**Provided data:**
----

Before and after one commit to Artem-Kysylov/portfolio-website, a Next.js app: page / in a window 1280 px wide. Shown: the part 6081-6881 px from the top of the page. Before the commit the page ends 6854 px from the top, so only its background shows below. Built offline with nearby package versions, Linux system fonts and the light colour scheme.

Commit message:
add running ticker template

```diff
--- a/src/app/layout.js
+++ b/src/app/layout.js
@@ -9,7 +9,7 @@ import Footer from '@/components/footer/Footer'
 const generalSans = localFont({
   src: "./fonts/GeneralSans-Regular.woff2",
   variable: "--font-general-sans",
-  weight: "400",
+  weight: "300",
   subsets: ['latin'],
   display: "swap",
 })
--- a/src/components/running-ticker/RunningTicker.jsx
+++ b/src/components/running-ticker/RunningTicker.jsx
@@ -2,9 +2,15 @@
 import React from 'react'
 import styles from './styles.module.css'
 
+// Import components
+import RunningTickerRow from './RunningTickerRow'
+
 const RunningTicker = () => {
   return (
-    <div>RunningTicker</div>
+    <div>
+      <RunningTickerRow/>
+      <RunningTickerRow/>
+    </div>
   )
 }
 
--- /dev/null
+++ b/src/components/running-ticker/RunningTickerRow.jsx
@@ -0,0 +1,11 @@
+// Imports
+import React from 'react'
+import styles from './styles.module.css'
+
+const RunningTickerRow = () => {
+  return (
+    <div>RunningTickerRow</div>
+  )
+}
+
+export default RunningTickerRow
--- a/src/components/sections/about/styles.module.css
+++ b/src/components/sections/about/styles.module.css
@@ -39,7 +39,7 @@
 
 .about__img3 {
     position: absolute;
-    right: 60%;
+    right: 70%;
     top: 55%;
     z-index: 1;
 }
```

----

**Exercise aim:**
Whenever a line of the data holds the string "fonts", pick that line out.

**Task answer:**
Before and after one commit to Artem-Kysylov/portfolio-website, a Next.js app: page / in a window 1280 px wide. Shown: the part 6081-6881 px from the top of the page. Before the commit the page ends 6854 px from the top, so only its background shows below. Built offline with nearby package versions, Linux system fonts and the light colour scheme.
   src: "./fonts/GeneralSans-Regular.woff2",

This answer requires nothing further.